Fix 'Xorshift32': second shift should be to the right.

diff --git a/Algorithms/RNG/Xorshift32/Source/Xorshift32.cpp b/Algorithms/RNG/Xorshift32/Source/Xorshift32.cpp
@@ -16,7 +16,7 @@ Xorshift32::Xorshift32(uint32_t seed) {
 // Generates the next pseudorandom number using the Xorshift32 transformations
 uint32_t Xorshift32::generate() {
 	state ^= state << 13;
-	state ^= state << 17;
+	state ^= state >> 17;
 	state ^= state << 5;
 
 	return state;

...

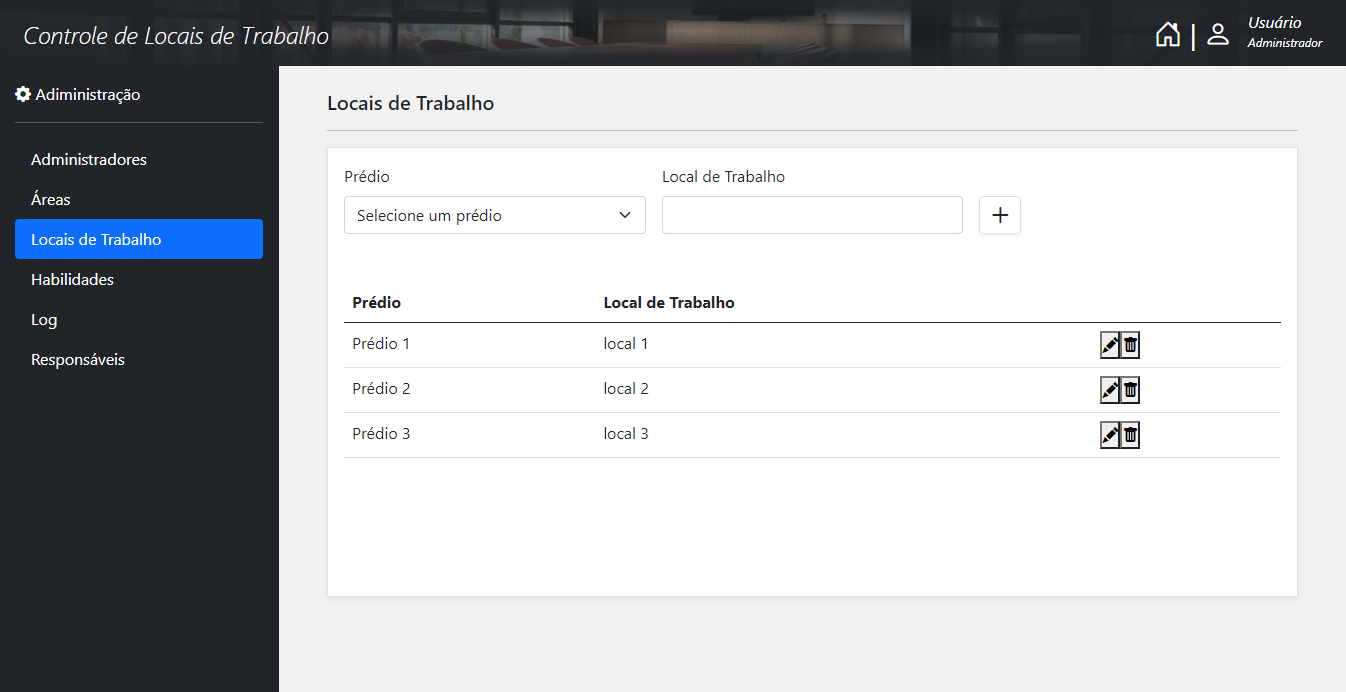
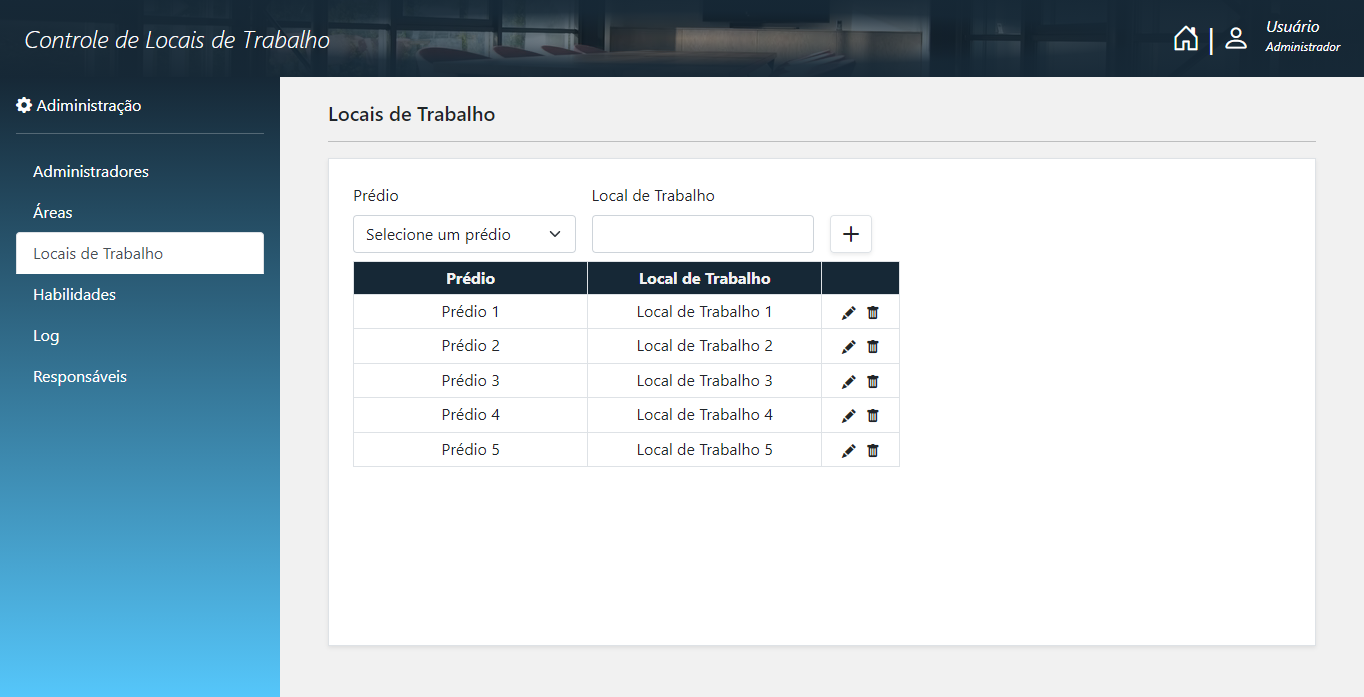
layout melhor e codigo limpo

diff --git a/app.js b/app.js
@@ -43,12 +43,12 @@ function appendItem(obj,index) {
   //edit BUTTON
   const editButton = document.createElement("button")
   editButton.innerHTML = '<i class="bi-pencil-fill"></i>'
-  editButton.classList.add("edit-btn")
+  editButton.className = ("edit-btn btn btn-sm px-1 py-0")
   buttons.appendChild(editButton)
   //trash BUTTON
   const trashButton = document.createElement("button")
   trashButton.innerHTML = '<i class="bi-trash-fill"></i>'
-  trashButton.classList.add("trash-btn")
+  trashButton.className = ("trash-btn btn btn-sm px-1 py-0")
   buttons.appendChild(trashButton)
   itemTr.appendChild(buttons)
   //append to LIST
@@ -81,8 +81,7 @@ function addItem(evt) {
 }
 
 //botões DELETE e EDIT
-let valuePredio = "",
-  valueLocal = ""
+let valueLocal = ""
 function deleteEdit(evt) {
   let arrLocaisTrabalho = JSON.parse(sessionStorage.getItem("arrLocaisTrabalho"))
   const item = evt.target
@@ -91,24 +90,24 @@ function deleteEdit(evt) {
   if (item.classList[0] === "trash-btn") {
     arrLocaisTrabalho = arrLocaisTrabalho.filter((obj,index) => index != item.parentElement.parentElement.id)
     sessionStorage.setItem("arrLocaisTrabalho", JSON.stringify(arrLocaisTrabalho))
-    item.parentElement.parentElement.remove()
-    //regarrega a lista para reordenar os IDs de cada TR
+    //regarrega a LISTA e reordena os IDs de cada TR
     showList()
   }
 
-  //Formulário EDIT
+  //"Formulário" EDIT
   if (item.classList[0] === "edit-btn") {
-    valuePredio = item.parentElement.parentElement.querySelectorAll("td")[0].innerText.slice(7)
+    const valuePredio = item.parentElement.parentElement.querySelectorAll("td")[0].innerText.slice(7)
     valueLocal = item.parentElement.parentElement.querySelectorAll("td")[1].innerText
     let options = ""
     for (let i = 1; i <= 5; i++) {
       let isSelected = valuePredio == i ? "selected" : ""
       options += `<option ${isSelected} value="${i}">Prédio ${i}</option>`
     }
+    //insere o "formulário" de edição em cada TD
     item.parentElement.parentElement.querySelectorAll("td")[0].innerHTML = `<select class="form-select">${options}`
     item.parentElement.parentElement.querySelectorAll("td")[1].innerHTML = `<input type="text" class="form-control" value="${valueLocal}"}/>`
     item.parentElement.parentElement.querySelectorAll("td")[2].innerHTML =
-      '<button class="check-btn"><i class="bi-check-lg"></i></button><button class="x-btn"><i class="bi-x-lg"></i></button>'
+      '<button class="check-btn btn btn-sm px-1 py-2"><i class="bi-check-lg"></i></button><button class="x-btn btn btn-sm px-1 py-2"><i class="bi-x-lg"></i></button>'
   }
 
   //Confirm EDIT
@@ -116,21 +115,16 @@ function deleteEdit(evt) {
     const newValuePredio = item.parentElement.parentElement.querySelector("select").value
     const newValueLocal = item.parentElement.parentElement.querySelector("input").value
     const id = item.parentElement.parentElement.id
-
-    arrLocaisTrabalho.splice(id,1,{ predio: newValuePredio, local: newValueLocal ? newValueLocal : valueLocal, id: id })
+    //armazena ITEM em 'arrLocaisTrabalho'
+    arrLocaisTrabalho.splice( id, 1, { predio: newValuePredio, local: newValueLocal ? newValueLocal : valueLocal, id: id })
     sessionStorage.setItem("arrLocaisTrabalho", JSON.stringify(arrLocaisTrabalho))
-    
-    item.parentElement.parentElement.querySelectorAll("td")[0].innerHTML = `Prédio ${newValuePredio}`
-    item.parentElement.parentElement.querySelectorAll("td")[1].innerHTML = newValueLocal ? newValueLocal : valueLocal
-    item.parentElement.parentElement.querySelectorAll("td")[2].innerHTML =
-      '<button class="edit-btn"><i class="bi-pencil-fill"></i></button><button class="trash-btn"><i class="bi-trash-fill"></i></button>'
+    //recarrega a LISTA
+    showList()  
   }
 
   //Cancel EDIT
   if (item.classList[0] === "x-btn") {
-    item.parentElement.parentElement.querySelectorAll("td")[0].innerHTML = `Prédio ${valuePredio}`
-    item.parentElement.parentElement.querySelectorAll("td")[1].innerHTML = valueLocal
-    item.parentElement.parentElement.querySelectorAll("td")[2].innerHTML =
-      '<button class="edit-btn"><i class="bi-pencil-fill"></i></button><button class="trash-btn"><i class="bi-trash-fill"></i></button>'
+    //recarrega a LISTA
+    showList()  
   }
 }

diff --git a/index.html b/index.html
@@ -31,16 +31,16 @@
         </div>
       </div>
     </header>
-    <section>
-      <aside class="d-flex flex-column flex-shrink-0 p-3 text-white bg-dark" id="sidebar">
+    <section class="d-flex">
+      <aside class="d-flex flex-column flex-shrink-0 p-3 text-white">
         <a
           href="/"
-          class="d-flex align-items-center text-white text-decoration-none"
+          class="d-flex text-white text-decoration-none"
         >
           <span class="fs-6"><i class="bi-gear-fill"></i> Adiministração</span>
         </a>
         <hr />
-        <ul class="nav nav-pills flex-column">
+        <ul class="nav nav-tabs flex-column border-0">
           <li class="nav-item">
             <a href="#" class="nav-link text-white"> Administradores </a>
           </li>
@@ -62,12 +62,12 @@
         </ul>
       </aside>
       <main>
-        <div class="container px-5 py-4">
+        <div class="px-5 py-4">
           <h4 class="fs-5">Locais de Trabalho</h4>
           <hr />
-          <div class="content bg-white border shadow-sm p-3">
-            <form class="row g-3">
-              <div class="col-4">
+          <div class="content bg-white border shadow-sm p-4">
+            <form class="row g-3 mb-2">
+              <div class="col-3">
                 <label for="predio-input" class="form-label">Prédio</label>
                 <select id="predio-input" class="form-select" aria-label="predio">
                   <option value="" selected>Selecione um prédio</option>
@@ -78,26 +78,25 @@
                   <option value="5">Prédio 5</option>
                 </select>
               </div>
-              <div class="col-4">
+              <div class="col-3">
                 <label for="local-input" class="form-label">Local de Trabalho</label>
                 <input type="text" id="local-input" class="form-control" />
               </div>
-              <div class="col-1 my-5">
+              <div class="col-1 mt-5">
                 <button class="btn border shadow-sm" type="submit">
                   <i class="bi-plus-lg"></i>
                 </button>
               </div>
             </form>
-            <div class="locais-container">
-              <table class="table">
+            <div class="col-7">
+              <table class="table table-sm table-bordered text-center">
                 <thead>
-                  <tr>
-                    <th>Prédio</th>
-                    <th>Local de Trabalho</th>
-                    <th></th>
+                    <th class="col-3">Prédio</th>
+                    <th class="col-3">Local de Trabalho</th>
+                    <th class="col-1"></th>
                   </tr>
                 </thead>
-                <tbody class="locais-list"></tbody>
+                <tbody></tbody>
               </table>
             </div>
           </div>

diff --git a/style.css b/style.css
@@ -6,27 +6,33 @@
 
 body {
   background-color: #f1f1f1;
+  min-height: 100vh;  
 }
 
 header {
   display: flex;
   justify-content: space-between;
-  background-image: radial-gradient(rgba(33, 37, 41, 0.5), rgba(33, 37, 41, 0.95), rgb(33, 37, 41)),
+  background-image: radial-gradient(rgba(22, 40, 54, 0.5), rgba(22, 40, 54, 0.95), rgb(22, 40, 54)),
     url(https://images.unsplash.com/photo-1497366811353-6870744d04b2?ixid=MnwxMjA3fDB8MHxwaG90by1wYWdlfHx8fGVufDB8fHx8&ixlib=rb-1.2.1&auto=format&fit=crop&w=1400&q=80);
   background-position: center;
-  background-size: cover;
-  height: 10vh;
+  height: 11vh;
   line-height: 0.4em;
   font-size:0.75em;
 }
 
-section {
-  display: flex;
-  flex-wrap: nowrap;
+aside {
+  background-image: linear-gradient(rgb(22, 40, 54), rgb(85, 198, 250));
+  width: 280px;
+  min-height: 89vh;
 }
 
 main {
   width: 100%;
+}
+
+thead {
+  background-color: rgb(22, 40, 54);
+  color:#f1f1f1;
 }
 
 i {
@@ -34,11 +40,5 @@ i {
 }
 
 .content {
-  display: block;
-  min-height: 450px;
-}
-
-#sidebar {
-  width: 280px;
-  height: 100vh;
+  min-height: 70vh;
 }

[WORK TO BE COMPLETED]
Whenever the string "aside" shows up in a line of the records, copy that line.

[TASK RESPONSE]
-      <aside class="d-flex flex-column flex-shrink-0 p-3 text-white bg-dark" id="sidebar">
+      <aside class="d-flex flex-column flex-shrink-0 p-3 text-white">
       </aside>
+aside {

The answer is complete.